April 15th, 2010

President Barack Obama and Russian Pres. Dmitry Medvedev finally reached an agreement regarding arms control last Thursday. The two world powers put aside their differences over the issue and began a new era of friendly negotiations. The New START pact was signed in the luxurious Prague Castle, and was filled with signs of mutual agreement and even signs of a growing personal relationship between the two presidents.

The signing culminates a frustrating struggle to reach a new agreement, including a visit made by Medvedev to Washington, D.C., and Secretary of State Hillary Clinton visiting Moscow two weeks ago. The meeting held a rather amicable tone, despite other factors of the recent tenuous relationship between the two countries, such as Russia’s war with Georgia in 2008, which were not brought up at the meeting.

The two sides were only in accord with one another, though, on Thursday. Medvedev referred to the treaty as a “historic event,” and said, “What matters most is that this is a win-win situation.

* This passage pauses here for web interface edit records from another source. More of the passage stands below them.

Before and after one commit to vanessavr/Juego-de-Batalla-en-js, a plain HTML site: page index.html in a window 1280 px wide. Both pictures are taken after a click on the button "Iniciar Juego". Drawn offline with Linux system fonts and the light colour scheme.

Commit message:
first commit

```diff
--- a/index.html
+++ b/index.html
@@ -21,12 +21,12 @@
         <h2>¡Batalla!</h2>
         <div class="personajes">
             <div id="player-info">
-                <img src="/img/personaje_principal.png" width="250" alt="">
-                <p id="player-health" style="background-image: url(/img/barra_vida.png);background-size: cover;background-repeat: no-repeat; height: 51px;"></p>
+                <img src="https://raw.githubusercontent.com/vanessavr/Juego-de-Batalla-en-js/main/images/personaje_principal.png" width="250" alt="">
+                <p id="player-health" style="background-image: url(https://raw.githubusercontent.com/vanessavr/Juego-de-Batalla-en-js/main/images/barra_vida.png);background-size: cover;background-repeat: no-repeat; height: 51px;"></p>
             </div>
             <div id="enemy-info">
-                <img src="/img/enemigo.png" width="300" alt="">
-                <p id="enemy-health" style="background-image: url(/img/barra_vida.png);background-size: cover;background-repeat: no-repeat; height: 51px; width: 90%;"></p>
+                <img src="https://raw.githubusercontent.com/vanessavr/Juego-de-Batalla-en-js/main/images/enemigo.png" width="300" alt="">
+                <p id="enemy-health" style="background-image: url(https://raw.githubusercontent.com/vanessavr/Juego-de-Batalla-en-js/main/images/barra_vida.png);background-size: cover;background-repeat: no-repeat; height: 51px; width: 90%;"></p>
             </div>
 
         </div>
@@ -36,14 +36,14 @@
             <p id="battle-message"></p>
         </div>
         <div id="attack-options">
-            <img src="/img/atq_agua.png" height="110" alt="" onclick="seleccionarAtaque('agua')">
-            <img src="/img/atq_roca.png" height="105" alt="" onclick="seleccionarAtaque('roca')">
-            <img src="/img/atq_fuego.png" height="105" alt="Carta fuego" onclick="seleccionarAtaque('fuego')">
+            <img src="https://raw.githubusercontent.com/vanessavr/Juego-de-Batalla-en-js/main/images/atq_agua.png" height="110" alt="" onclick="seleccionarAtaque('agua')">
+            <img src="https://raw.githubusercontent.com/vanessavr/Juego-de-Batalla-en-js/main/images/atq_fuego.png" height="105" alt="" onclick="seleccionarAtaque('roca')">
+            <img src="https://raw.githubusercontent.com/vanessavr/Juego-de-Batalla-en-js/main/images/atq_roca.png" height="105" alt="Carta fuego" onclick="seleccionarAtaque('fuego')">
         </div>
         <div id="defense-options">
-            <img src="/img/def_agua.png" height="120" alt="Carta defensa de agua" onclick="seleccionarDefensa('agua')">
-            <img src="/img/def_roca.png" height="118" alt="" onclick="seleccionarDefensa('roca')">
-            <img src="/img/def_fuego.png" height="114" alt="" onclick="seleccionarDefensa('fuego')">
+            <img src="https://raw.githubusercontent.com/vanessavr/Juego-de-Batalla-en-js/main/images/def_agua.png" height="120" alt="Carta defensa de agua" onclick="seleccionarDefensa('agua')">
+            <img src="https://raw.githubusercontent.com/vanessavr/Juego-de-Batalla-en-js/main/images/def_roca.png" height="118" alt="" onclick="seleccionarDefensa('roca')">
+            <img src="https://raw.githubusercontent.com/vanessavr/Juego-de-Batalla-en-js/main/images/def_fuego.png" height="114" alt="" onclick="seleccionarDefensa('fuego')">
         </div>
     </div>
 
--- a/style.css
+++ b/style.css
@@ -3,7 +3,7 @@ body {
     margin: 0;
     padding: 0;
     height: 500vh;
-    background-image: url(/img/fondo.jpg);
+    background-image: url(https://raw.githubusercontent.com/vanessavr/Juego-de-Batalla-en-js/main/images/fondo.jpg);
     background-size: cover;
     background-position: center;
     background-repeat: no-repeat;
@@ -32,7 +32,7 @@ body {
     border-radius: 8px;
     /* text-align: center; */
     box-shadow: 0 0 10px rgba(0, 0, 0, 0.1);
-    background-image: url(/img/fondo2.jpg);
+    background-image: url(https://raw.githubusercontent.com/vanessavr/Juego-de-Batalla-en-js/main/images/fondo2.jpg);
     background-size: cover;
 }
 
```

No one stands to lose from this agreement. I believe that this is a typical feature of our cooperation.” Medvedev also expressed support for the U.S. on imposing new restrictions on Iran in an effort to curb its nuclear efforts, saying that the two sides “cannot turn a blind eye to this.”

Obama agreed with his Russian counterpart, saying, “Together, we’ve stopped that drift, and prove the benefits of cooperation. Today is an important milestone for nuclear security and nonproliferation, and for U.S.-Russia relations.”

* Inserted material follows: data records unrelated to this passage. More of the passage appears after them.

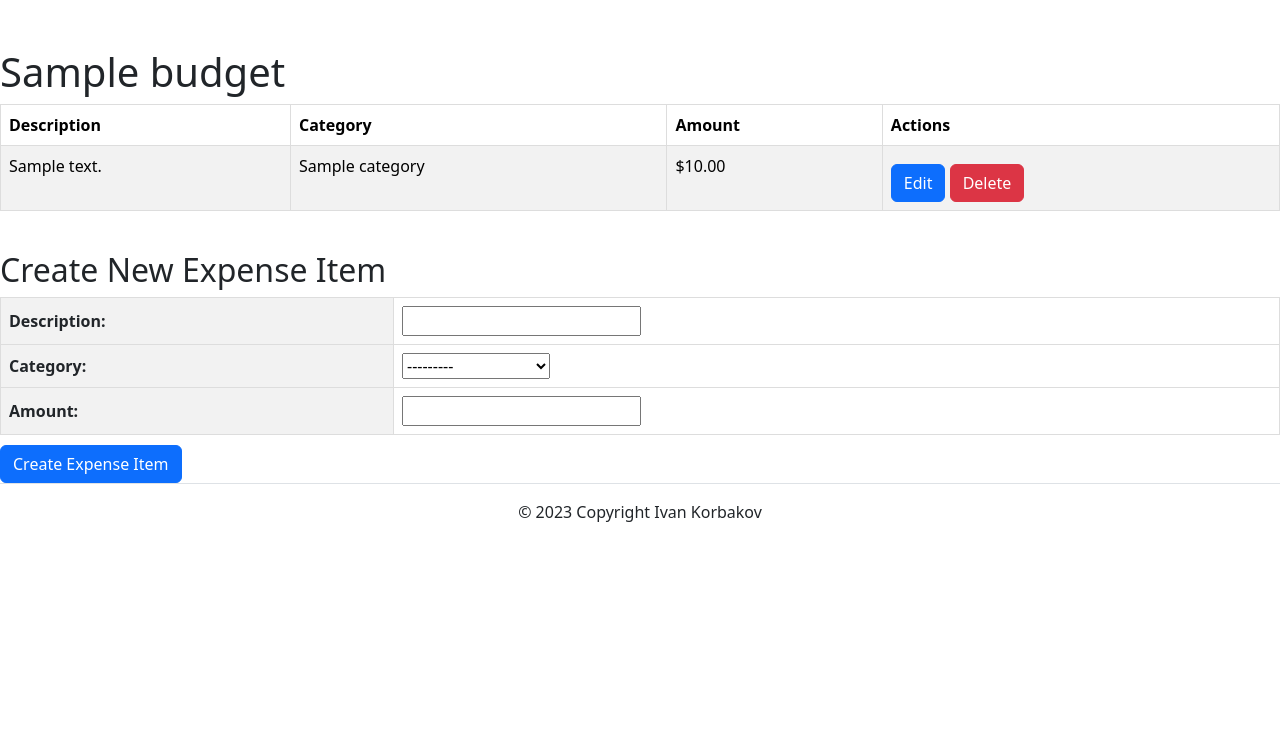
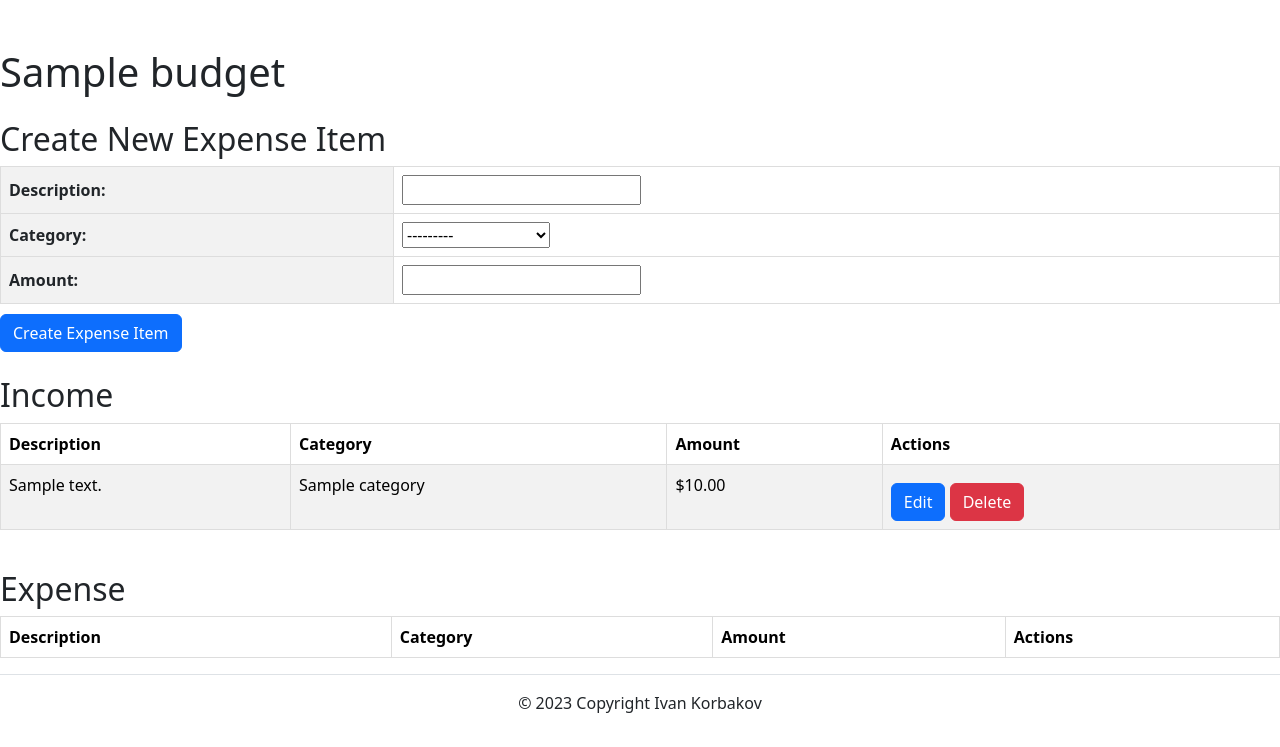
Before and after one commit to nir0k/family-budget, a Django app: page /budgets/1/ in a window 1280 px wide. Shown: the part 96-843 px from the top of the page. Before the commit the page ends 618 px from the top, so only its background shows below. Run offline with Django 3.2, Linux system fonts and the light colour scheme; tables that the repository leaves empty hold one stand-in row (values such as "Sample post"); lists and menus that the app fills with data are empty; some libraries are stand-ins or nearby versions.

Commit message:
Add budget

```diff
--- a/family_budget/budget/urls.py
+++ b/family_budget/budget/urls.py
@@ -3,7 +3,8 @@ from budget.views import (
     budget_list,
     budget_detail,
     edit_budget,
-    edit_expense_item
+    edit_expense_item,
+    copy_budget
 )
 
 
@@ -14,4 +15,5 @@ urlpatterns = [
     path('edit/item/<int:item_id>/',
          edit_expense_item,
          name='edit_expense_item'),
+    path('copy/<int:budget_id>/', copy_budget, name='copy_budget'),
 ]
--- a/family_budget/budget/views.py
+++ b/family_budget/budget/views.py
@@ -1,5 +1,6 @@
 from django.shortcuts import render, get_object_or_404, redirect
 from .models import Budget, ExpenseItem
+from transactions.models import Category
 from .forms import BudgetForm, ExpenseItemForm
 
 
@@ -8,17 +9,43 @@ def budget_list(request):
 
     if request.method == 'POST':
         form = BudgetForm(request.POST)
-        if form.is_valid():
-            form.save()
-            return redirect('budget_list')
+        if 'delete' in request.POST:
+            item_id = int(request.POST['delete'])
+            item_to_delete = get_object_or_404(Budget, pk=item_id)
+            item_to_delete.delete()
+        else:
+            if form.is_valid():
+                new_budget = form.save()
 
+                expense_categories = Category.objects.filter(type__type='-')
+                for category in expense_categories:
+                    ExpenseItem.objects.create(
+                        description=f"Expense for {category.title}",
+                        category=category,
+                        budget=new_budget,
+                        amount=0.0
+                    )
+
+                income_categories = Category.objects.filter(type__type='+')
+                for category in income_categories:
+                    ExpenseItem.objects.create(
+                        description=f"Income for {category.title}",
+                        category=category,
+                        budget=new_budget,
+                        amount=0.0
+                    )
+
+        return redirect('budget_list')
     else:
         form = BudgetForm()
 
     return render(
         request,
         'budget/budget_list.html',
-        {'budgets': budgets, 'form': form}
+        {
+            'budgets': budgets,
+            'form': form
+        }
     )
 
 
@@ -89,3 +116,49 @@ def edit_expense_item(request, item_id):
         'budget/edit_expense_item.html',
         {'form': form, 'item': item}
     )
+
+
+def delete_budget(request, budget_id):
+    budget = get_object_or_404(Budget, pk=budget_id)
+
+    if request.method == 'POST':
+        budget.delete()
+        return redirect('budget_list')
+
+    return render(
+        request,
+        'budget/delete_budget.html',
+        {'budget': budget}
+    )
+
+
+def copy_budget(request, budget_id):
+    original_budget = get_object_or_404(Budget, pk=budget_id)
+
+    if request.method == 'POST':
+        # Create a new budget based on the original budget
+        form = BudgetForm(request.POST, instance=original_budget)
+        if form.is_valid():
+            new_budget = form.save(commit=False)
+            new_budget.pk = None  # Create a new budget instance
+            new_budget.title = f"Copy of {original_budget.title}"
+            new_budget.save()
+
+            # Create copies of expense items
+            original_items = original_budget.expenseitem_set.all()
+            for original_item in original_items:
+                new_item = original_item
+                new_item.pk = None  # Create a new item instance
+                new_item.budget = new_budget
+                new_item.save()
+
+            return redirect('budget_list')
+
+    else:
+        form = BudgetForm(instance=original_budget)
+
+    return render(
+        request,
+        'budget/copy_budget.html',
+        {'form': form, 'original_budget': original_budget}
+    )
--- a/family_budget/templates/budget/budget_detail.html
+++ b/family_budget/templates/budget/budget_detail.html
@@ -3,6 +3,16 @@
 {% block content %}
     <h1 class="mt-5">{{ budget.title }}</h1>
 
+    <h2 class="mt-4">Create New Expense Item</h2>
+    <form method="post">
+        {% csrf_token %}
+        <table>
+        {{ expense_item_form.as_table }}
+        </table>
+        <button class="btn btn-primary" type="submit">Create Expense Item</button>
+    </form>
+
+    <h2 class="mt-4">Income</h2>
     <div class="table-responsive">
         <table class="table table-striped">
             <thead>
@@ -15,6 +25,7 @@
             </thead>
             <tbody>
                 {% for item in expense_items %}
+                    {% if item.category.type.type == '+' %}
                         <tr>
                             <td>{{ item.description }}</td>
                             <td>{{ item.category.title }}</td>
@@ -28,6 +39,44 @@
                                 </form>
                             </td>
                         </tr>
+                    {% endif %}
+                {% empty %}
+                    <tr>
+                        <td colspan="4">No income items for this budget.</td>
+                    </tr>
+                {% endfor %}
+            </tbody>
+        </table>
+    </div>
+
+    <h2 class="mt-4">Expense</h2>
+    <div class="table-responsive">
+        <table class="table table-striped">
+            <thead>
+                <tr>
+                    <th>Description</th>
+                    <th>Category</th>
+                    <th>Amount</th>
+                    <th>Actions</th>
+                </tr>
+            </thead>
+            <tbody>
+                {% for item in expense_items %}
+                    {% if item.category.type.type == '-' %}
+                        <tr>
+                            <td>{{ item.description }}</td>
+                            <td>{{ item.category.title }}</td>
+                            <td>${{ item.amount }}</td>
+                            <td>
+                                <form method="post" action="{% url 'budget_detail' budget.id %}">
+                                    {% csrf_token %}
+                                    <a class="btn btn-primary ml-2" href="{% url 'edit_expense_item' item.id %}">Edit</a>
+                                    <input type="hidden" name="delete" value="{{ item.id }}">
+                                    <button class="btn btn-danger" type="submit">Delete</button>
+                                </form>
+                            </td>
+                        </tr>
+                    {% endif %}
                 {% empty %}
                     <tr>
                         <td colspan="4">No expense items for this budget.</td>
@@ -36,13 +85,4 @@
             </tbody>
         </table>
     </div>
-
-    <h2 class="mt-4">Create New Expense Item</h2>
-    <form method="post">
-        {% csrf_token %}
-        <table>
-        {{ expense_item_form.as_table }}
-        </table>
-        <button class="btn btn-primary" type="submit">Create Expense Item</button>
-    </form>
 {% endblock %}
```
Also changed, not shown: family_budget/templates/budget/budget_list.html (+10 -2 lines), family_budget/templates/budget/copy_budget.html (added, +13 -0 lines). Lines whose indentation alone changed are shown as unchanged.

Not everything was brought to the public eye, though. Medvedev said that limits had been outlined, but would not go into further details regarding the private conversations between the two presidents. Obama and Medvedev also strayed away from speaking about the missile defense system in Europe proposed by Obama, despite Russian threats of withdrawing from the treaty if the system did not reach their sanctions.

Under the proposed treaty, each side would be barred from expanding their arsenals by 1,500 warheads and 700 launchers. Neither side would actually have to deplete their current stockpiles by large amounts, though. This treaty could act as a building block for even further barrings of nuclear proliferation in the near future.

The most significant thing to take away from the meeting, though, would be the rare friendly negotiation that occurred between the two super-powers. Obama referred to the Russian president as a “friend and partner” and credited Medvedev with the allowance of such easy negotiations. “Without his personal efforts and strong leadership, we would not be here today,” said Obama. Medvedev responded by saying the two have “a very good personal chemistry.”

Other European countries expressed their disconcertedness over the whole agreement, though, including condescending commentary from Polish and Czech media outlets. On the cover of a popular Czech weekly newspaper, Obama was shown kissing former Soviet leader Leonid Brezhnev, with the caption “Dangerous kisses with Moscow.” Polish Prime Minister Donald Tusk expressed his feelings on the matter, and said the pact “may affect the security of countries in the region,” and that he had received “assurances on the part of the United States.”